In July this year (2015, if you are reading this on Dave), the CofE, Evangelical Alliance and Hope sponsored a survey of the public’s perception of Jesus, Christians and Evangelism. The results of this survey are now available online and present as good a snapshot as we are ever likely to get of these issues. I’d encourage you to take a look at the results and the various accompanying documents, there is some fascinating stuff here and church leaders, in particular, need to be aware of the trends identified.
Just to give you a flavour of what is in here:
The executive summary gives lots of good bullet point information:
- A majority of English non-Christians know a Christian. Approximately two in three non-Christians report that they personally know someone who is a follower of Jesus—that is, someone they perceive to be a ‘practising Christian’ (67%). Most of these Christians are either family members (34%) or friends (40%).
- One in three English adults do not know a practising Christian (33%). These individuals are more likely than average to be ages 35-44 (24%), Asian or Asian British (9%)—specifically Pakistani (4%), or live in East of England (14%) or London (16%). These individuals are less likely than average to be ages 55+ (19%), or Black or Black British (0%).

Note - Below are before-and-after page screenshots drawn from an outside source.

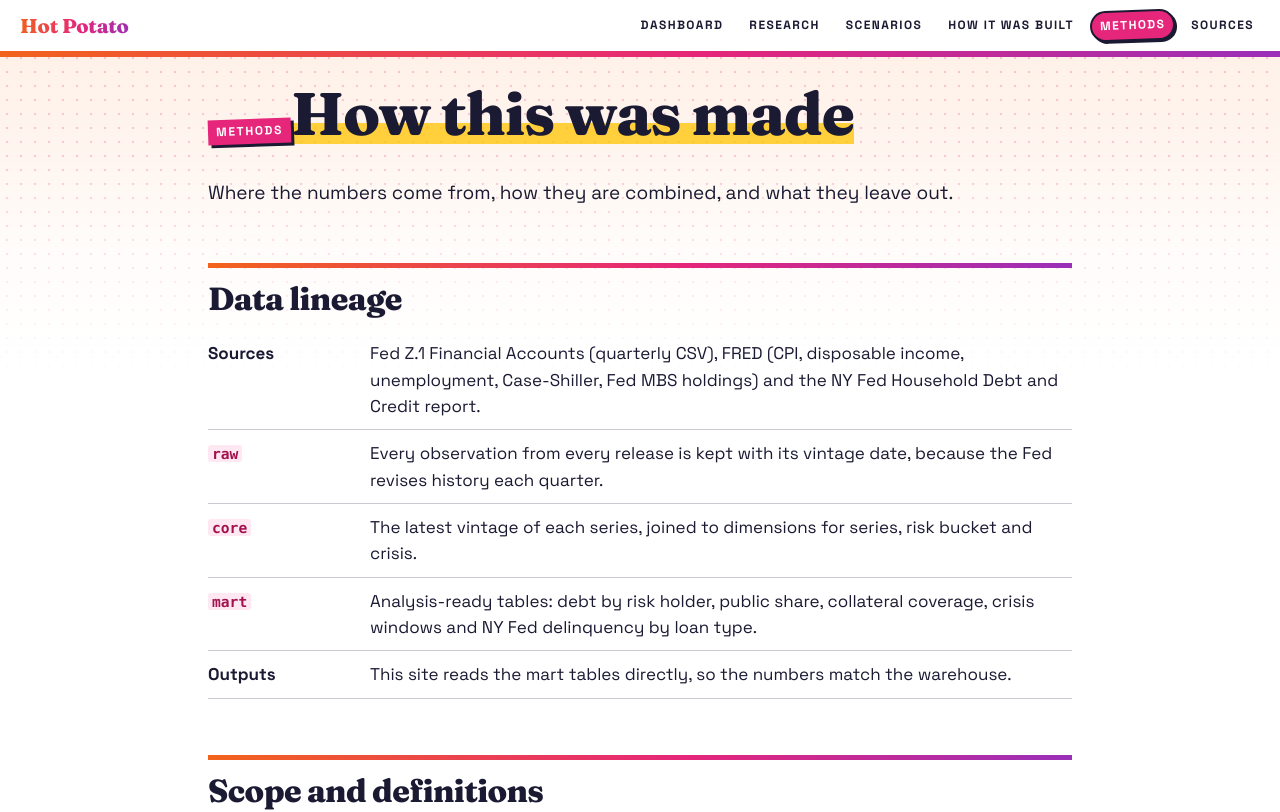
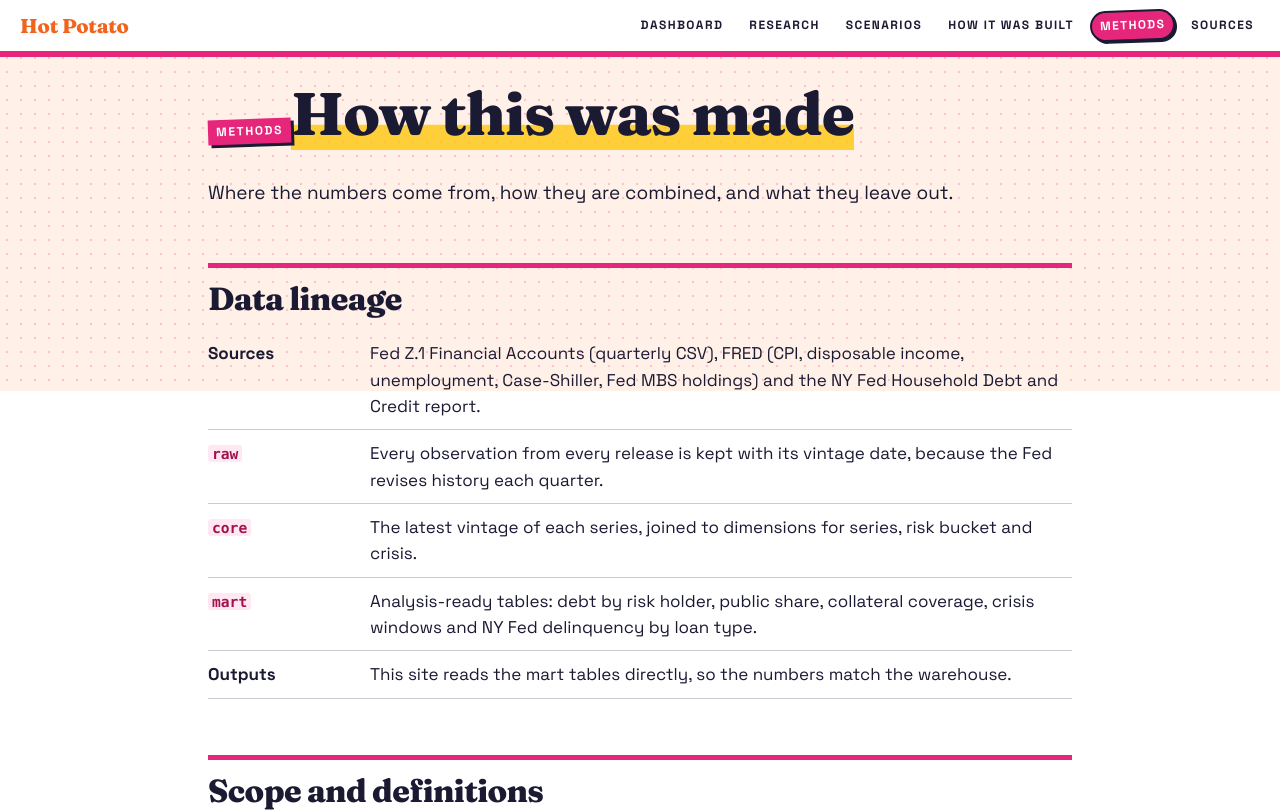
Before and after one commit to eleonorabjornberg/household-debt-risk, a Next.js app in the folder atlas/: page /methods in a window 1280 px wide. Shown: the top 812 px of the page. Built offline with nearby package versions, Linux system fonts and the light colour scheme; no server answers; the database is empty.

Commit message:
Flatten all gradients (gradients-55 (a)); record docket 55 and review round 34 answers
Co-Authored-By: Claude Opus 5.5 <noreply@anthropic.com>
Claude-Session: https://claude.ai/code/session_01GDxCQ4PEo3YCh72CZhKaU4

```diff
--- a/atlas/app/pages.css
+++ b/atlas/app/pages.css
@@ -139,7 +139,7 @@
    Orange and pink lead, the other risograph inks rotate through sections. Text stays ink on light washes
    (contrast holds); colour carries rules, stickers, highlights and shadows, never body text. */
 :root {
-  --hot: linear-gradient(90deg, var(--pile-3) 0%, var(--pile-4) 55%, var(--pile-0) 100%);
+  --hot: var(--pile-4); /* flat: no gradients anywhere (Eleonora, gradients-55 (a), 2026-11-10) */
   --peach: #fff1e8;
   --blush: #ffe8f1;
   --lilac: #f4eafa;
@@ -149,8 +149,8 @@
 }
 .topbar { border-bottom: 0; }
 .topbar::after { content: ""; position: absolute; left: 0; right: 0; bottom: -6px; height: 6px; background: var(--hot); }
-.topbar__brand { background: var(--hot); -webkit-background-clip: text; background-clip: text; color: transparent; }
-.topbar__brand:hover { background: var(--hot); color: var(--paper); -webkit-background-clip: border-box; background-clip: border-box; }
+.topbar__brand { color: var(--pile-3); }
+.topbar__brand:hover { background: var(--hot); color: var(--paper); }
 .topbar__nav a { border-radius: 999px; }
 .topbar__nav a[aria-current="page"] { background: var(--accent); color: var(--paper); border-color: var(--ink); transform: rotate(-2deg); box-shadow: 2px 2px 0 var(--ink); }
 .topbar__nav a:nth-child(5n+1):hover { background: var(--pile-3); }
@@ -159,19 +159,16 @@
 .topbar__nav a:nth-child(5n+4):hover { background: var(--pile-1); }
 .topbar__nav a:nth-child(5n+5):hover { background: var(--pile-2); }
 
-/* page backdrop: a halftone wash of pink dots fading out under the header */
+/* page backdrop: a band of pink halftone dots on flat peach under the header */
 main.pg { position: relative; }
 main.pg::before {
   content: ""; position: absolute; inset: 0 calc(50% - 50vw) auto; /* exactly to the viewport edges; -50vw made every page scroll sideways */ height: 340px; z-index: -1; pointer-events: none;
-  background:
-    radial-gradient(circle, rgba(229, 38, 122, 0.22) 1.4px, transparent 1.6px) 0 0 / 14px 14px,
-    linear-gradient(180deg, var(--peach), rgba(255, 255, 255, 0));
-  -webkit-mask-image: linear-gradient(180deg, #000 30%, transparent);
-  mask-image: linear-gradient(180deg, #000 30%, transparent);
+  /* the dots are a pattern (radial-gradient is only how CSS draws a dot); the fill is flat */
+  background: radial-gradient(circle, rgba(229, 38, 122, 0.22) 1.4px, transparent 1.6px) 0 0 / 14px 14px, var(--peach);
 }
 .pg .tag { background: var(--accent); color: var(--paper); transform: rotate(-2deg); box-shadow: 3px 3px 0 var(--ink); }
 .pg h1 {
-  background: linear-gradient(transparent 64%, rgba(255, 196, 0, 0.75) 64%, rgba(255, 196, 0, 0.75) 92%, transparent 92%);
+  box-shadow: inset 0 -0.42em 0 rgba(255, 196, 0, 0.75); /* flat highlighter */
   -webkit-box-decoration-break: clone; box-decoration-break: clone; display: inline;
 }
 .pg h1 + * { margin-top: 22px; }
@@ -187,10 +184,10 @@ main.pg::before {
 
 /* section headings rotate through the inks */
 .findings h2 { border-top: 0; position: relative; }
-.findings h2:nth-of-type(5n+2)::before { background: linear-gradient(90deg, var(--pile-4), var(--pile-0)); }
-.findings h2:nth-of-type(5n+3)::before { background: linear-gradient(90deg, var(--pile-0), var(--pile-1)); }
-.findings h2:nth-of-type(5n+4)::before { background: linear-gradient(90deg, var(--pile-1), var(--pile-2)); }
-.findings h2:nth-of-type(5n+5)::before { background: linear-gradient(90deg, var(--pile-5), var(--pile-3)); }
+.findings h2:nth-of-type(5n+2)::before { background: var(--pile-0); }
+.findings h2:nth-of-type(5n+3)::before { background: var(--pile-1); }
+.findings h2:nth-of-type(5n+4)::before { background: var(--pile-2); }
+.findings h2:nth-of-type(5n+5)::before { background: var(--pile-3); }
 .findings h3 { color: var(--accent); }
 
 /* tables: ink header rule over a peach band, soft zebra, a pink row highlight on hover */
```
Also changed, not shown: 2 other files (tests, documents, lock files or other folders).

- Most non-Christians enjoy the company of the Christian they know (60%). Three out of five say they enjoy being around their Christian friend or family member always (28%) or most of the time (32%).
- Non-Christians attribute more positive than negative qualities to the Christian they know.
The recommendations for church leaders document has some good suggestions:
- We need to pray for the Church in our nation. We are faced with an enormous challenge but also great opportunities. Simply improving our skills or commitment will not be enough, we need God’s intervention, prayer alongside any action is essential.
- Resurrection is recognised by so many people but they clearly don’t recognise the impact it has on their lives. Let’s together increasingly highlight the significance of Easter and its implications for all those in England.
There are further good resources on the home page for the survey.
In the light of yesterday’s blog post, I’d like to close by quoting the introduction to the executive summary:
Dr Patrick Dixon, Chairman of Global Change, Ltd, warned the gathering of the danger of institutional blindness. The power of the Holy Spirit was needed alongside the hard work of contextualising the gospel, he said; not an institutional response but a people movement; something simple that enabled Christians to have millions more sensitive, positive, culturally-relevant conversations about Jesus that could be deeply effective in evangelism. The delegates also sought to prioritise themes in response to the question: ‘What is the Lord saying to the churches?’
Pastor Agu Irukwu, of the Redeemed Christian Church of God UK, said, ‘We mustn’t institutionalise what comes out of this—the early Church was a dynamic, expressive movement. The Holy Spirit must have the central role’.